═══ Records supplied
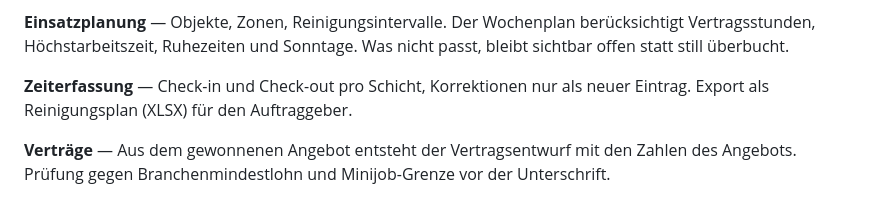
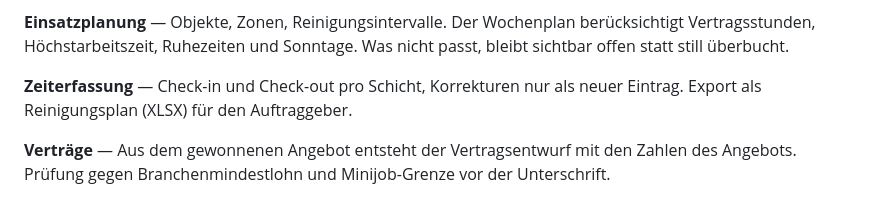
Before and after one commit to Geronimo1975/Cleaning_SaaS, a Markdown page: docs/marketing/pages.md, the part around the change. Drawn GitHub-style.

Commit message:
Fix: Korrekturen — text identic cu briefing-ul
Co-Authored-By: Claude Opus 5 (1M context) <noreply@anthropic.com>
Claude-Session: https://claude.ai/code/session_01Y5siFdte71qwarAREJasou

```diff
--- a/docs/marketing/pages.md
+++ b/docs/marketing/pages.md
@@ -61,7 +61,7 @@ gemeinsam festlegen — kein Betrieb wird bevorzugt.
 berücksichtigt Vertragsstunden, Höchstarbeitszeit, Ruhezeiten und Sonntage.
 Was nicht passt, bleibt sichtbar offen statt still überbucht.
 
-**Zeiterfassung** — Check-in und Check-out pro Schicht, Korrektionen nur als
+**Zeiterfassung** — Check-in und Check-out pro Schicht, Korrekturen nur als
 neuer Eintrag. Export als Reinigungsplan (XLSX) für den Auftraggeber.
 
 **Verträge** — Aus dem gewonnenen Angebot entsteht der Vertragsentwurf mit
```
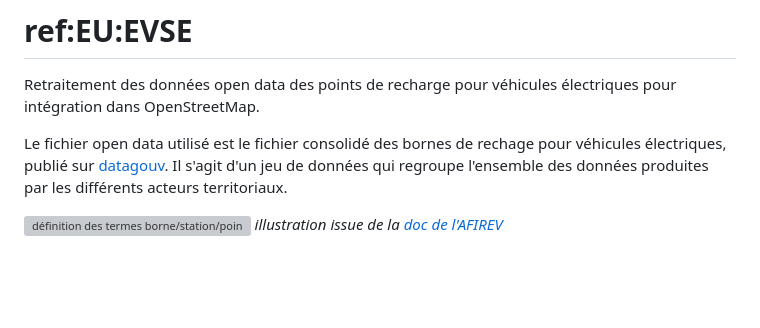
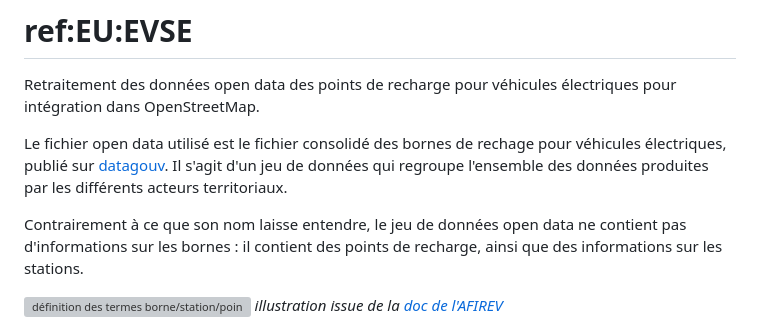
Before and after one commit to Jungle-Bus/ref-EU-EVSE, a Markdown page: README.md, the part around the change. GitHub-like rendering; blank space fills up the shorter version; grey boxes are pictures that could not be loaded.

Commit message:
Update info on charge points in README.md
Co-authored-by: Noémie <noemie.lehuby@zaclys.net>

```diff
--- a/README.md
+++ b/README.md
@@ -4,7 +4,7 @@ Retraitement des données open data des points de recharge pour véhicules élec
 
 Le fichier open data utilisé est le fichier consolidé des bornes de rechage pour véhicules électriques, publié sur [datagouv](https://www.data.gouv.fr/fr/datasets/fichier-consolide-des-bornes-de-recharge-pour-vehicules-electriques). Il s'agit d'un jeu de données qui regroupe l'ensemble des données produites par les différents acteurs territoriaux.
 
-
+Contrairement à ce que son nom laisse entendre, le jeu de données open data ne contient pas d'informations sur les bornes : il contient des points de recharge, ainsi que des informations sur les stations.
 
 ![définition des termes borne/station/point de charge](https://afirev.fr/wp-content/uploads/2019/08/Archi-station-borne-point-Fr-1024x610.jpg)
 *illustration issue de la [doc de l'AFIREV](https://afirev.fr/fr/definition-des-termes-de-la-mobilite-electrique/)*
```
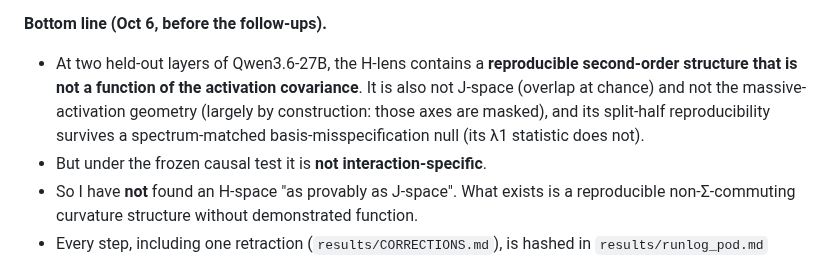
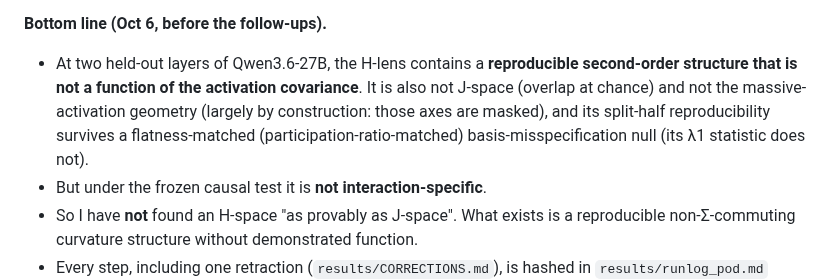
Before and after one commit to RaphaelKhalid/hspace, a Markdown page: README.md, the part around the change. Rendered like a GitHub page.

```diff
--- a/README.md
+++ b/README.md
@@ -66,7 +66,7 @@ I call that subspace **H-space**, after the Hessian.
   - End to end the saving is much smaller: if an HVP costs c screening passes, it is c / (1 + c/G) with G = 80 / 10.6, about 1.7–3.8× for c = 2–4, and never more than c.
 
 **Bottom line (Oct 6, before the follow-ups).**
-- At two held-out layers of Qwen3.6-27B, the H-lens contains a **reproducible second-order structure that is not a function of the activation covariance**. It is also not J-space (overlap at chance) and not the massive-activation geometry (largely by construction: those axes are masked), and its split-half reproducibility survives a spectrum-matched basis-misspecification null (its λ1 statistic does not).
+- At two held-out layers of Qwen3.6-27B, the H-lens contains a **reproducible second-order structure that is not a function of the activation covariance**. It is also not J-space (overlap at chance) and not the massive-activation geometry (largely by construction: those axes are masked), and its split-half reproducibility survives a flatness-matched (participation-ratio-matched) basis-misspecification null (its λ1 statistic does not).
 - But under the frozen causal test it is **not interaction-specific**.
 - So I have **not** found an H-space "as provably as J-space". What exists is a reproducible non-Σ-commuting curvature structure without demonstrated function.
 - Every step, including one retraction (`results/CORRECTIONS.md`), is hashed in `results/runlog_pod.md` before its data.
```
Also changed, not shown: hlens/paper/hspace-paper.md (+7 -7 lines), hlens/paper/theory-v2.md (+1 -1 lines).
══════
Task item: Reproduce the data in full. Do not carry over any picture.

Answer space:
Before and after one commit to Geronimo1975/Cleaning_SaaS, a Markdown page: docs/marketing/pages.md, the part around the change. Drawn GitHub-style.

Commit message:
Fix: Korrekturen — text identic cu briefing-ul
Co-Authored-By: Claude Opus 5 (1M context) <noreply@anthropic.com>
Claude-Session: https://claude.ai/code/session_01Y5siFdte71qwarAREJasou

```diff
--- a/docs/marketing/pages.md
+++ b/docs/marketing/pages.md
@@ -61,7 +61,7 @@ gemeinsam festlegen — kein Betrieb wird bevorzugt.
 berücksichtigt Vertragsstunden, Höchstarbeitszeit, Ruhezeiten und Sonntage.
 Was nicht passt, bleibt sichtbar offen statt still überbucht.
 
-**Zeiterfassung** — Check-in und Check-out pro Schicht, Korrektionen nur als
+**Zeiterfassung** — Check-in und Check-out pro Schicht, Korrekturen nur als
 neuer Eintrag. Export als Reinigungsplan (XLSX) für den Auftraggeber.
 
 **Verträge** — Aus dem gewonnenen Angebot entsteht der Vertragsentwurf mit
```
Before and after one commit to Jungle-Bus/ref-EU-EVSE, a Markdown page: README.md, the part around the change. GitHub-like rendering; blank space fills up the shorter version; grey boxes are pictures that could not be loaded.

Commit message:
Update info on charge points in README.md
Co-authored-by: Noémie <noemie.lehuby@zaclys.net>

```diff
--- a/README.md
+++ b/README.md
@@ -4,7 +4,7 @@ Retraitement des données open data des points de recharge pour véhicules élec
 
 Le fichier open data utilisé est le fichier consolidé des bornes de rechage pour véhicules électriques, publié sur [datagouv](https://www.data.gouv.fr/fr/datasets/fichier-consolide-des-bornes-de-recharge-pour-vehicules-electriques). Il s'agit d'un jeu de données qui regroupe l'ensemble des données produites par les différents acteurs territoriaux.
 
-
+Contrairement à ce que son nom laisse entendre, le jeu de données open data ne contient pas d'informations sur les bornes : il contient des points de recharge, ainsi que des informations sur les stations.
 
 ![définition des termes borne/station/point de charge](https://afirev.fr/wp-content/uploads/2019/08/Archi-station-borne-point-Fr-1024x610.jpg)
 *illustration issue de la [doc de l'AFIREV](https://afirev.fr/fr/definition-des-termes-de-la-mobilite-electrique/)*
```
Before and after one commit to RaphaelKhalid/hspace, a Markdown page: README.md, the part around the change. Rendered like a GitHub page.

```diff
--- a/README.md
+++ b/README.md
@@ -66,7 +66,7 @@ I call that subspace **H-space**, after the Hessian.
   - End to end the saving is much smaller: if an HVP costs c screening passes, it is c / (1 + c/G) with G = 80 / 10.6, about 1.7–3.8× for c = 2–4, and never more than c.
 
 **Bottom line (Oct 6, before the follow-ups).**
-- At two held-out layers of Qwen3.6-27B, the H-lens contains a **reproducible second-order structure that is not a function of the activation covariance**. It is also not J-space (overlap at chance) and not the massive-activation geometry (largely by construction: those axes are masked), and its split-half reproducibility survives a spectrum-matched basis-misspecification null (its λ1 statistic does not).
+- At two held-out layers of Qwen3.6-27B, the H-lens contains a **reproducible second-order structure that is not a function of the activation covariance**. It is also not J-space (overlap at chance) and not the massive-activation geometry (largely by construction: those axes are masked), and its split-half reproducibility survives a flatness-matched (participation-ratio-matched) basis-misspecification null (its λ1 statistic does not).
 - But under the frozen causal test it is **not interaction-specific**.
 - So I have **not** found an H-space "as provably as J-space". What exists is a reproducible non-Σ-commuting curvature structure without demonstrated function.
 - Every step, including one retraction (`results/CORRECTIONS.md`), is hashed in `results/runlog_pod.md` before its data.
```
Also changed, not shown: hlens/paper/hspace-paper.md (+7 -7 lines), hlens/paper/theory-v2.md (+1 -1 lines).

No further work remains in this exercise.